Stow Festival Friday night.

Friday 16 September 2016 – London.

The annual Stow Festival has been running for four years and gets bigger and better each time. It is a weekend long celebration of music in Walthamstow, NE London. Where I live. I am a massive music fan, have been since I was a teen, so music is a key part of my life and I have been giving to gigs since the 1980.

I am a bit of a music snob, and am a bit fussy about what gigs I go to, rarely going to anything that is not to MY taste. I have not been to many of the Stow Festival shows in the past, even though it is local; and I do support local, there has not been much to my taste before. This year was different, there was a lot of interesting music in the festival so El and I were keen to get out.

This year is the 40th anniversary of punk, and there have been a few exhibitions and gigs celebrating this/. Walthamstow had a part to play in punk rock history, with the Sex Pistols playing early gigs here and the long gone, but internationally famous, Small Wonder Records  just down the road from home. Small Wonder was not just a shop and mail order business it was also a record label that released singles by artists such as The Cure, Bauhaus, Crass, Cockney Rejects, along with a host of others not quite that famous in far off New Zealand.

The first event El and I attended tonight was a talk at Walthamstow Library. Author Clinton Heylin led a panel discussion with journalist Jonh Ingram, Buzzcocks manager Richard Boon and Sex Pistols bassist Glen Matlock.


The talk was illuminating and a bit of fun, with some interesting anecdotes and stories from 1976. It was followed by a short but great set from Glen Matlock. He played ‘Pretty Vacant’, ‘Stepping Stone’ (which the Pistols used to play) and an excellent cover of the Richard Hell punk classic ‘Blank Generation’.


It was a great start to the evening.

After a quick bite we went to the Rose and Crown pub to catch three bands. We missed most of the set by the first act, The Left Outsides. A duo playing a kind of southern gothic folk with an English twist, I think that is best description I can come up with. It was not really my thing, but I kind of liked it, dark and murky.

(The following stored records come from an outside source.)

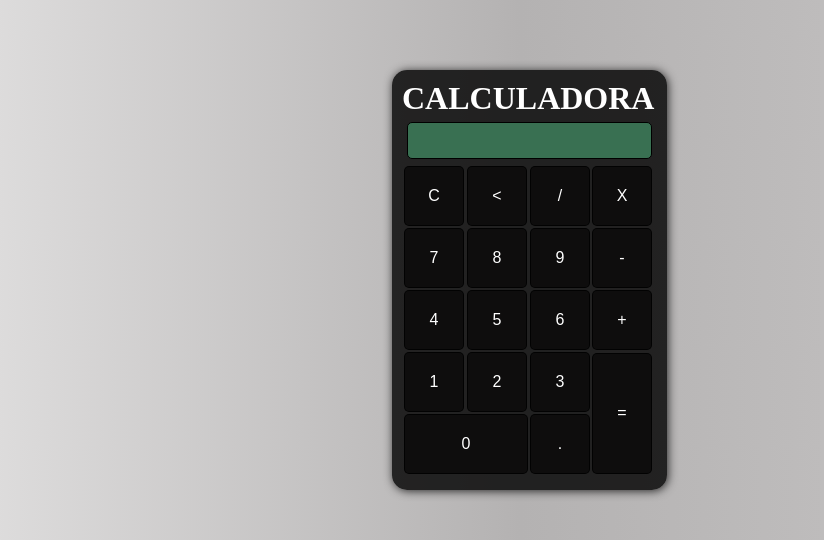
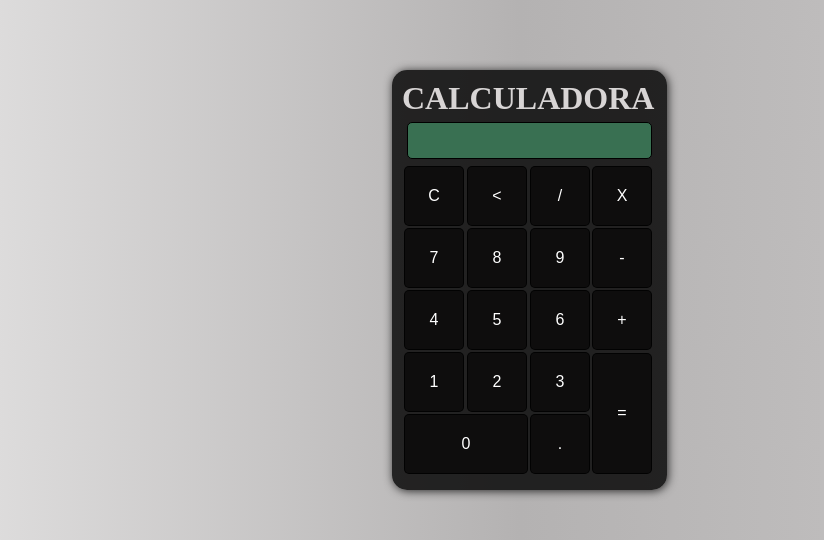
Before and after one commit to guilhermeavilamoreno/calculadora, a plain HTML site: page index.html in a window 1280 px wide. Shown: the part 170-710 px from the top of the page, without its empty margins (120-944 px from the left). Drawn offline with Linux system fonts and the light colour scheme.

Commit message:
atualização

```diff
--- a/style.css
+++ b/style.css
@@ -29,7 +29,7 @@ body{
 }
 
 .calculadora{
-    color: white;
+    color: rgb(216, 213, 213);
     position: absolute;
     height: 400px;
     background-color: rgba(0, 0, 0, 0.815);
```
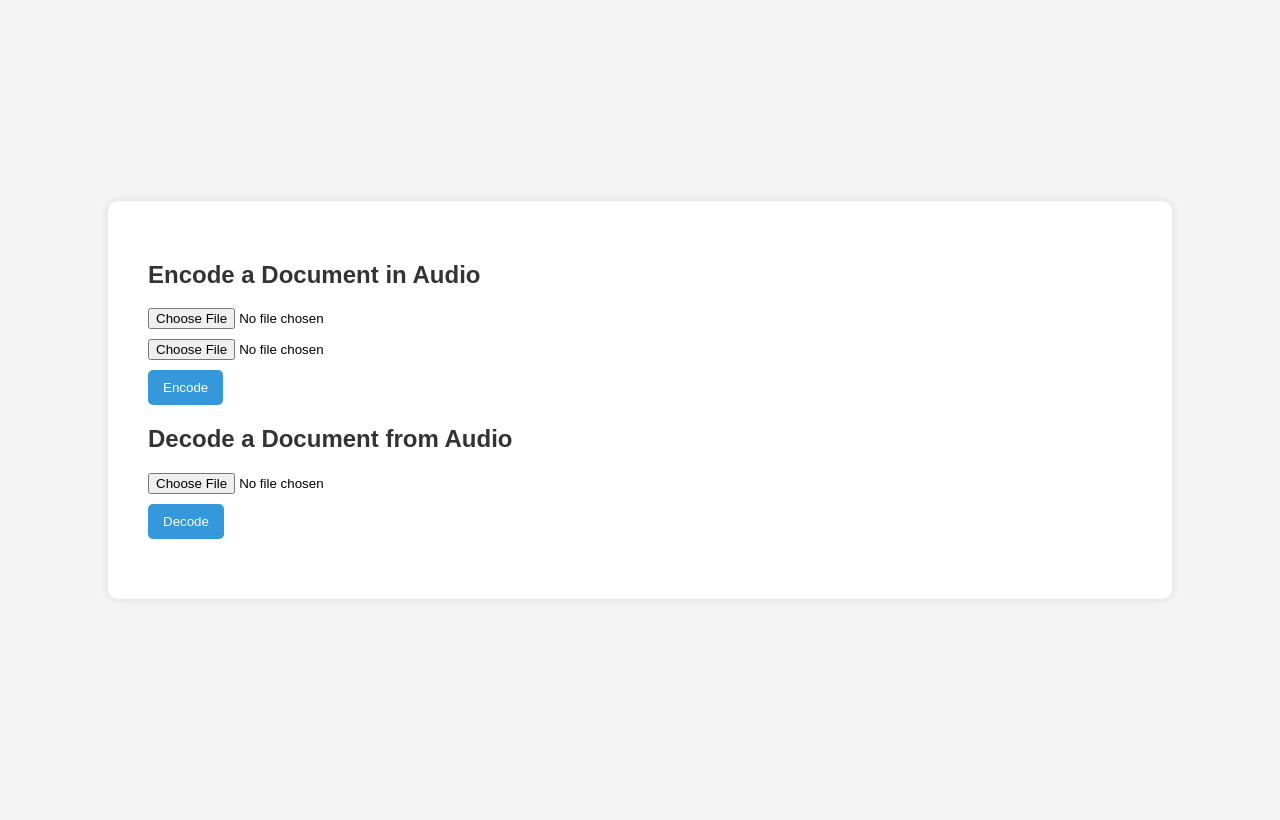
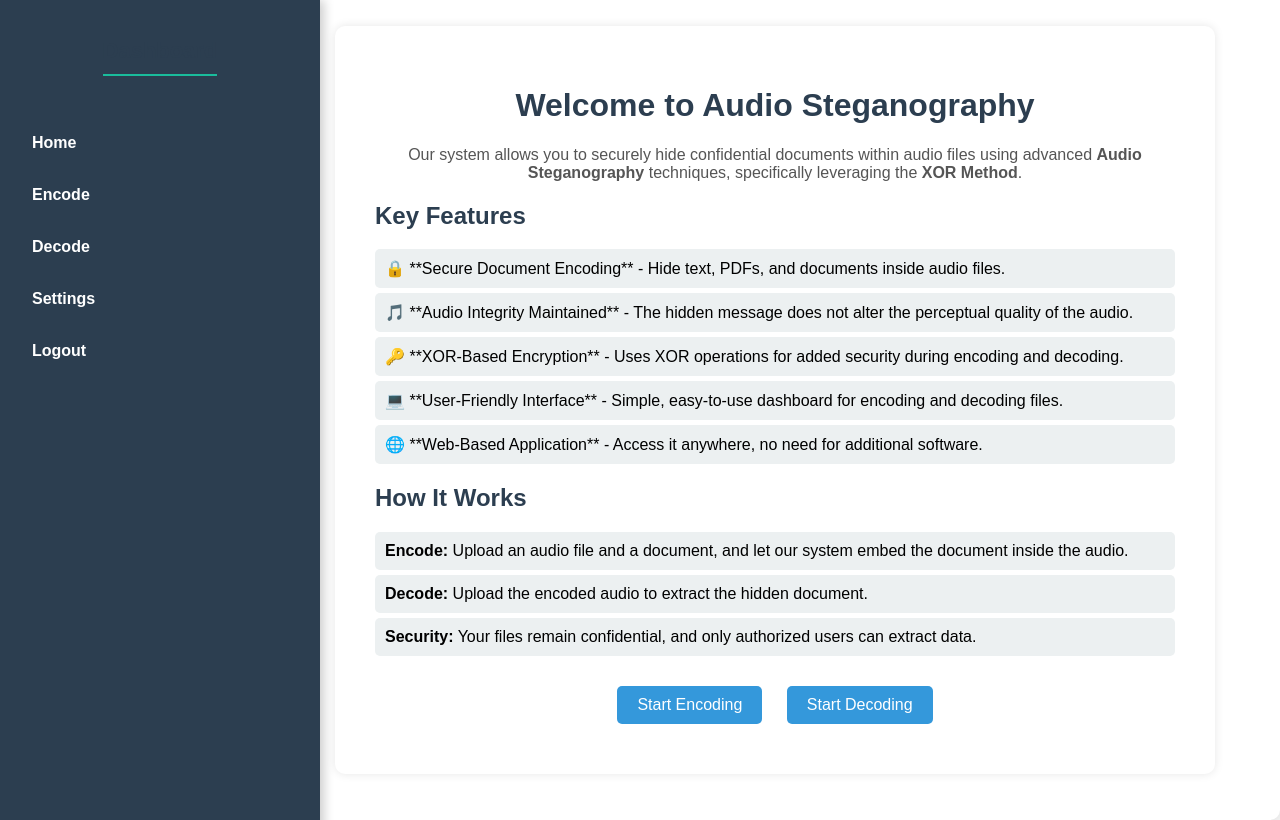
Before and after one commit to VirHus/sad, a Flask app: page / in a window 1280 px wide. Before the commit the page ends 539 px from the top, so only its background shows below. Run offline with Flask 3, Linux system fonts and the light colour scheme.

Commit message:
dashboard and etc

```diff
--- a/app.py
+++ b/app.py
@@ -1,9 +1,9 @@
 from flask import Flask, request, render_template, send_file, jsonify
 import os
 from encode import hide_document_in_audio
-from decode import extract_document_from_audio  # Import the fixed function
+from decode import extract_document_from_audio
 from utils import allowed_file, convert_to_wav
-from models import db  # Import database
+from models import db
 
 app = Flask(__name__)
 
@@ -18,14 +18,29 @@ UPLOAD_FOLDER = "uploads"
 os.makedirs(UPLOAD_FOLDER, exist_ok=True)
 app.config["UPLOAD_FOLDER"] = UPLOAD_FOLDER
 
+
+# Routes for rendering HTML pages
 @app.route("/")
 def index():
-    """Home Page (Acts as both Index and Dashboard)"""
     return render_template("index.html")
 
+@app.route("/dashboard")
+def dashboard():
+    return render_template("dashboard.html")
+
+@app.route("/encode")
+def encode_page():
+    return render_template("encode.html")
+
+@app.route("/decode")
+def decode_page():
+    return render_template("decode.html")
+
+
+# Encoding API
 @app.route("/encode", methods=["POST"])
 def encode():
-    """Encodes a document inside an audio file"""
+    """Encodes a document inside an audio file."""
     if "audio" not in request.files or "document" not in request.files:
         return jsonify({"error": "Missing files"}), 400
 
@@ -48,7 +63,7 @@ def encode():
     # Convert MP3 to WAV if needed
     audio_path = convert_to_wav(audio_path)
 
-    key = "your_secret_key"  # You can change this to a dynamic key
+    key = "your_secret_key"  # Use a dynamic key if required
 
     try:
         result = hide_document_in_audio(audio_path, doc_path, encoded_audio_path)
@@ -60,9 +75,11 @@ def encode():
     except Exception as e:
         return jsonify({"error": str(e)}), 500
 
+
+# Decoding API
 @app.route("/decode", methods=["POST"])
 def decode():
-    """Decodes a hidden document from an audio file"""
+    """Decodes a hidden document from an audio file."""
     if "encoded_audio" not in request.files:
         return jsonify({"error": "No encoded audio file uploaded"}), 400
 
@@ -73,21 +90,21 @@ def decode():
     audio_path = os.path.join(app.config["UPLOAD_FOLDER"], encoded_audio.filename)
     encoded_audio.save(audio_path)
 
-    key = "your_secret_key"  # Ensure the same key is used for encryption and decryption
+    key = "your_secret_key"
 
     try:
-        # Extract the document and get the correct filename
+        # Extract the document
         status, extracted_doc_path = extract_document_from_audio(audio_path, app.config["UPLOAD_FOLDER"])
 
         if "Error" in status:
             return jsonify({"error": status}), 400
 
-        # Send the extracted document with the correct filename
         return send_file(extracted_doc_path, as_attachment=True)
 
     except Exception as e:
         return jsonify({"error": str(e)}), 500
 
+
 if __name__ == "__main__":
     with app.app_context():
         db.create_all()
--- a/static/style.css
+++ b/static/style.css
@@ -6,33 +6,101 @@ body {
     display: flex;
     justify-content: center;
     align-items: center;
+    background-color: #f4f4f4;
     height: 100vh;
-    background-color: #f4f4f4;
 }
 
-/* Container for Layout */
-.container {
+/* Dashboard Sidebar */
+.dashboard {
+    width: 280px;
+    background-color: #2c3e50;
+    color: white;
+    padding: 20px;
+    height: 100vh;
+    position: fixed;
+    top: 0;
+    left: 0;
+    box-shadow: 4px 0 10px rgba(0, 0, 0, 0.2);
     display: flex;
-    width: 80%;
-    background: white;
-    padding: 20px;
-    border-radius: 10px;
-    box-shadow: 0px 0px 10px rgba(0, 0, 0, 0.1);
+    flex-direction: column;
+    align-items: center;
 }
 
-/* Left Dashboard */
-.dashboard {
-    width: 30%;
-    padding: 20px;
-    background-color: #2c3e50;
-    color: white;
-    border-radius: 10px 0 0 10px;
+/* Dashboard Header */
+.dashboard h2 {
+    text-align: center;
+    border-bottom: 2px solid #1abc9c;
+    padding-bottom: 10px;
+    margin-bottom: 20px;
+    font-size: 22px;
 }
 
-.dashboard h2 {
-    margin-bottom: 10px;
+/* Dashboard Navigation */
+.dashboard ul {
+    list-style: none;
+    padding: 0;
+    width: 100%;
 }
 
+.dashboard ul li {
+    width: 100%;
+    margin: 10px 0;
+    transition: background 0.3s ease-in-out;
+}
+
+/* Navigation Links */
+.dashboard ul li a {
+    color: white;
+    text-decoration: none;
+    display: block;
+    padding: 12px;
+    border-radius: 6px;
+    font-size: 16px;
+    font-weight: bold;
+    transition: background 0.3s ease-in-out;
+}
+
+/* Hover Effect */
+.dashboard ul li:hover a {
+    background-color: #1abc9c;
+}
+
+/* Active Link */
+.dashboard ul li.active a {
+    background-color: #16a085;
+}
+
+/* Logout Button */
+.logout-button {
+    margin-top: auto;
+    padding: 12px;
+    width: 100%;
+    text-align: center;
+    background-color: #e74c3c;
+    color: white;
+    font-weight: bold;
+    border-radius: 6px;
+    text-decoration: none;
+    transition: background 0.3s ease-in-out;
+}
+
+.logout-button:hover {
+    background-color: #c0392b;
+}
+
+/* Responsive Design */
+@media (max-width: 768px) {
+    .dashboard {
+        width: 220px;
+    }
+
+    .dashboard ul li a {
+        font-size: 14px;
+        padding: 10px;
+    }
+}
+
+/* Logout Button */
 .logout-button {
     display: inline-block;
     margin-top: 15px;
@@ -47,30 +115,58 @@ body {
     background-color: #c0392b;
 }
 
-/* Right Encryption Section */
-.encryption {
-    width: 70%;
+/* Main Content Container */
+.container {
+    margin-left: 270px;
     padding: 20px;
-    border-radius: 0 10px 10px 0;
-    background-color: white;
+    width: 100%;
+    height: 100%;
+    background: white;
+    border-radius: 10px;
+    box-shadow: 0px 0px 10px rgba(0, 0, 0, 0.1);
+    display: flex;
+}
+
+.encode-container {
+    max-width: 700px;
+    width: 100%;
+    margin: auto;
+    padding: 20px;
+    background: white;
+    border-radius: 10px;
+    box-shadow: 0px 0px 10px rgba(0, 0, 0, 0.1);
+    text-align: center;
 }
 
 h2 {
-    color: #333;
+    color: #2c3e50;
 }
 
-/* Form Styling */
+p {
+    margin-bottom: 15px;
+    color: #555;
+}
+
 form {
-    margin-bottom: 20px;
+    display: flex;
+    flex-direction: column;
+    gap: 10px;
+}
+
+label {
+    font-weight: bold;
+    text-align: left;
 }
 
 input[type="file"] {
-    display: block;
-    margin: 10px 0;
+    padding: 5px;
+    border: 1px solid #ccc;
+    border-radius: 5px;
+    background: #f9f9f9;
 }
 
 button {
-    padding: 10px 15px;
+    padding: 10px;
     background-color: #3498db;
     color: white;
     border: none;
@@ -101,3 +197,103 @@ button:hover {
     width: 100%;
     margin-top: 10px;
 }
+
+.home-container {
+    text-align: center;
+    max-width: 800px;
+    margin: auto;
+    padding: 40px;
+    background: white;
+    border-radius: 10px;
+    box-shadow: 0px 0px 10px rgba(0, 0, 0, 0.1);
+}
+
+h1 {
+    color: #2c3e50;
+}
+
+.features, .get-started {
+    text-align: left;
+    margin-top: 20px;
+}
+
+.features ul, .get-started ol {
+    list-style: none;
+    padding: 0;
+}
+
+.features ul li, .get-started ol li {
+    background: #ecf0f1;
+    margin: 5px 0;
+    padding: 10px;
+    border-radius: 5px;
+}
+
+.cta {
+    margin-top: 20px;
+}
+
+.btn {
+    display: inline-block;
+    margin: 10px;
+    padding: 10px 20px;
+    background-color: #3498db;
+    color: white;
+    text-decoration: none;
+    border-radius: 5px;
+}
+
+.btn:hover {
+    background-color: #2980b9;
+}
+
+
+.decode-container {
+    max-width: 500px;
+    margin: auto;
+    padding: 20px;
+    background: white;
+    border-radius: 10px;
+    box-shadow: 0px 0px 10px rgba(0, 0, 0, 0.1);
+    text-align: center;
+}
+
+h2 {
+    color: #2c3e50;
+}
+
+p {
+    margin-bottom: 15px;
+    color: #555;
+}
+
+form {
+    display: flex;
+    flex-direction: column;
+    gap: 10px;
+}
+
+label {
+    font-weight: bold;
+    text-align: left;
+}
+
+input[type="file"] {
+    padding: 5px;
+    border: 1px solid #ccc;
+    border-radius: 5px;
+    background: #f9f9f9;
+}
+
+button {
+    padding: 10px;
+    background-color: #e67e22;
+    color: white;
+    border: none;
+    cursor: pointer;
+    border-radius: 5px;
+}
+
+button:hover {
+    background-color: #d35400;
+}
--- /dev/null
+++ b/templates/base.html
@@ -0,0 +1,18 @@
+<!DOCTYPE html>
+<html lang="en">
+<head>
+    <meta charset="UTF-8">
+    <meta name="viewport" content="width=device-width, initial-scale=1.0">
+    <title>Audio Steganography</title>
+    <link rel="stylesheet" href="{{ url_for('static', filename='style.css') }}">
+</head>
+<body>
+
+    {% include 'dashboard.html' %}
+
+    <div class="container">
+        {% block content %}{% endblock %}
+    </div>
+
+</body>
+</html>
--- a/templates/dashboard.html
+++ b/templates/dashboard.html
@@ -1,44 +1,10 @@
-<!DOCTYPE html>
-<html lang="en">
-<head>
-    <meta charset="UTF-8">
-    <meta name="viewport" content="width=device-width, initial-scale=1.0">
-    <title>Dashboard</title>
-    <style>
-        body {
-            font-family: Arial, sans-serif;
-            text-align: center;
-            margin: 50px;
-        }
-        .container {
-            display: inline-block;
-            text-align: left;
-            padding: 20px;
-            border: 1px solid #ccc;
-            border-radius: 10px;
-            background-color: #f9f9f9;
-        }
-        h2 {
-            color: #333;
-        }
-        a {
-            display: inline-block;
-            margin-top: 10px;
-            padding: 10px 15px;
-            background-color: #dc3545;
-            color: white;
-            border-radius: 5px;
-            text-decoration: none;
-        }
-        a:hover {
-            background-color: #c82333;
-        }
-    </style>
-</head>
-<body>
-    <div class="container">
-        <h2>Welcome, {{ current_user.username }}!</h2>
-        <a href="{{ url_for('auth.logout') }}">Logout</a>
-    </div>
-</body>
-</html>
+<div class="dashboard">
+    <h2>Dashboard</h2>
+    <ul>
+        <li><a href="/">Home</a></li>
+        <li><a href="/encode">Encode</a></li>
+        <li><a href="/decode">Decode</a></li>
+        <li><a href="/settings">Settings</a></li>
+        <li><a href="/logout">Logout</a></li>
+    </ul>
+</div>
--- /dev/null
+++ b/templates/home.html
@@ -0,0 +1,36 @@
+{% extends 'base.html' %}
+
+{% block content %}
+    <div class="home-container">
+        <h1>Welcome to Audio Steganography</h1>
+        <p>
+            Our system allows you to securely hide confidential documents within audio files using advanced
+            <strong>Audio Steganography</strong> techniques, specifically leveraging the <strong>XOR Method</strong>.
+        </p>
+
+        <div class="features">
+            <h2>Key Features</h2>
+            <ul>
+                <li>🔒 **Secure Document Encoding** - Hide text, PDFs, and documents inside audio files.</li>
+                <li>🎵 **Audio Integrity Maintained** - The hidden message does not alter the perceptual quality of the audio.</li>
+                <li>🔑 **XOR-Based Encryption** - Uses XOR operations for added security during encoding and decoding.</li>
+                <li>💻 **User-Friendly Interface** - Simple, easy-to-use dashboard for encoding and decoding files.</li>
+                <li>🌐 **Web-Based Application** - Access it anywhere, no need for additional software.</li>
+            </ul>
+        </div>
+
+        <div class="get-started">
+            <h2>How It Works</h2>
+            <ol>
+                <li><strong>Encode:</strong> Upload an audio file and a document, and let our system embed the document inside the audio.</li>
+                <li><strong>Decode:</strong> Upload the encoded audio to extract the hidden document.</li>
+                <li><strong>Security:</strong> Your files remain confidential, and only authorized users can extract data.</li>
+            </ol>
+        </div>
+
+        <div class="cta">
+            <a href="/encode" class="btn">Start Encoding</a>
+            <a href="/decode" class="btn">Start Decoding</a>
+        </div>
+    </div>
+{% endblock %}
--- a/templates/index.html
+++ b/templates/index.html
@@ -7,25 +7,9 @@
     <link rel="stylesheet" href="{{ url_for('static', filename='style.css') }}">
 </head>
 <body>
-    <div class="container">
 
-            <div class="encryption">
-                <!-- Encode Section -->
-                <h2>Encode a Document in Audio</h2>
-                <form action="/encode" method="post" enctype="multipart/form-data">
-                    <input type="file" name="audio" accept=".wav,.mp3" required>
-                    <input type="file" name="document" accept=".txt,.docx,.pdf,.pptx,.xlsx" required>
-                    <button type="submit">Encode</button>
-                </form>
+    {% extends 'home.html' %}
 
-                <!-- Decode Section -->
-                <h2>Decode a Document from Audio</h2>
-                <form action="/decode" method="POST" enctype="multipart/form-data">
-                    <input type="file" name="encoded_audio" accept=".wav" required>
-                    <button type="submit">Decode</button>
-                </form>
-            </div>
 
-    </div>
 </body>
 </html>
```
Also changed, not shown: templates/decode.html (added, +15 -0 lines), templates/encode.html (added, +18 -0 lines), templates/login.html (deleted, +0 -29 lines), templates/signup.html (deleted, +0 -13 lines), 1 other file.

I had listened to a couple of tracks from The Hanging Stars, the middle act of the night, we both really liked them. I could hear hints of REM, The Feelies and the psychedelic folk rock of The Dream Syndicate. With the slide guitar there was definitely a country tinge as well. Thought they were great and if they played locally again I would go and see them. Nice to see a band with three guys who could sing.


The main act was local psych rock outfit The Oscillation. I have been wanting to see them for a while, from what I have heard of them I like there droney, shoegazey psychedelic rock. Naturally the lights went down for them, so photography got a bit harder. It is always hard to get a decent photo of a drummer, especially from the side of the stage. Shot through the guitarist was the best I got. The rhythm section were absolutely brilliant, really tight, great musicianship and really worked the ‘motorik’ krautrock style well.



I thought the keyboard was way too high in the mix, I would have liked to have had the bass/drums higher, followed by the guitar, not that it was my choice 🙂


Lyrics were a bit naff, but you get that with psychedelic rock! But anyway; I was there for the music.



We enjoyed what we saw of their set, but did not make it to the end. We have both been sick for most of the week and the late night was getting too much so we left for home after a few songs.

It was a good night out, would have been a lot nicer without the head and chest colds!

Published by


Wannabe writer and photographer. Interested in travel and place. From Auckland, New Zealand.